For the quarter ended June 30, The Oakmark Fund increased just over 1% compared to a near zero return for the S&P 500. For the year to date, Oakmark is now up 7%, compared to 6% for the S&P 500. Our relative out-performance was aided by our smaller exposure to cyclical businesses and to industrial commodity companies, including energy. Our most positive contributors in the quarter were MasterCard (NYSE:MA) (+20%), Dell (DELL) (+15%), McDonald's (MCD) (+12%) and Northrop Grumman (NYSE:NOC) (+11%). The only common theme among these diverse companies was that they demonstrated strong fundamental performance. The biggest detractors were mostly financials, with double-digit losses for Bank of New York, JPMorgan (NYSE:JPM), Wells Fargo (NYSE:WFC), Aflac and Bank of America (NYSE:BAC). Despite the populist dislike of this industry and the nasty politics that surround it, we believe that our financial stocks are all inexpensively valued relative to their earnings potential.
During the quarter we eliminated our position in Johnson & Johnson after the company announced a stock-financed acquisition that we believe will decrease its per-share value, and we initiated a position in Google.
Google (GOOG — $506) Google is the world's dominant Internet search engine. In 2007, its stock price hit an all-time high of $747. The company then earned just over $13 per share for a P/E of 56 times. At that point, the business was selling for $702, net of $45 per share in cash. That was still about 56 times earnings, net of interest income. Google is expected to earn $35 per share in 2012, and to end the year with $146 of cash per share. Therefore, net of that cash and its interest income, Google (NASDAQ:GOOG) sells at $360—less than 11 times projected earnings. The S&P 500 trades at about 12 times expected 2012 earnings. That means the market is now valuing Google as a below-average business, yet Google's 2011 revenues and earnings are expected to be more than double their 2007 levels. Cash per share is expected to increase $100 over the five years ending next year.

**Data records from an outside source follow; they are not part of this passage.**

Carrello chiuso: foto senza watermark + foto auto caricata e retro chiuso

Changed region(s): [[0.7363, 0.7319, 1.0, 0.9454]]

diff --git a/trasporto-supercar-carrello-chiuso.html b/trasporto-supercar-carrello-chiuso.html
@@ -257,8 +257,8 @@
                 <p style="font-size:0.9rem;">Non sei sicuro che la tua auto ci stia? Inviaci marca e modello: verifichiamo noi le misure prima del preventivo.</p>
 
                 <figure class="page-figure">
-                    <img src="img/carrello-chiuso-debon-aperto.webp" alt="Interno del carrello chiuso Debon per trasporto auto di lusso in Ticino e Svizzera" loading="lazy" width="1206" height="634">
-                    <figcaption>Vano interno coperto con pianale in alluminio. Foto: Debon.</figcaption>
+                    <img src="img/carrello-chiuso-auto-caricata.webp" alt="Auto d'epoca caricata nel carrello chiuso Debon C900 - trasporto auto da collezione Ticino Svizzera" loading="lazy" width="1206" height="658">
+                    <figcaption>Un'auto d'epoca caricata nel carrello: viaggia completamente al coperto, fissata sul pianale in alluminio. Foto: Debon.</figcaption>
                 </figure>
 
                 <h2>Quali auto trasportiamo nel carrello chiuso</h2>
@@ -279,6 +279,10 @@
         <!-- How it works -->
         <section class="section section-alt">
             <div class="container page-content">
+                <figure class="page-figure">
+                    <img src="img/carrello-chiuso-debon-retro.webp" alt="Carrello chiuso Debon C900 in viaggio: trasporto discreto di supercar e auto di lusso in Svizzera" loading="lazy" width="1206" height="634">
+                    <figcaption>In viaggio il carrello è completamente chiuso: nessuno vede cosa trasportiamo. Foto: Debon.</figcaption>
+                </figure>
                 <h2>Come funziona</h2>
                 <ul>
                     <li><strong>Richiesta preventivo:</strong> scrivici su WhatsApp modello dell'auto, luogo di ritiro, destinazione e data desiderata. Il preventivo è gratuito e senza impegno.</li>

Clearly Google has been growing faster and generating more cash than the average business. And we expect Internet usage and search activity to continue growing. Google continues to improve its targeting algorithms, which makes Internet advertising—the source of virtually all of the company's profits—more valuable to its clients. Today Google's share of global search advertising revenue is approximately 80%, which is as high as it has ever been. Despite these positives, the stock, net of cash, has fallen by nearly half. We believe that paying less than a market multiple to buy a global leader in an above-average growth industry—especially when that company's free cash flow approximates reported earnings—is usually a very good investment.
Average Annual Total Returns (06/30/11)
Expense Ratio as of 9/30/10 was 1.11%
Past performance is no guarantee of future results. The performance data quoted represents past performance. Current performance may be lower or higher than the performance data quoted. The investment return and principal value vary so that an investor's shares when redeemed may be worth more or less than the original cost. To obtain the most recent month-end performance data, view it here.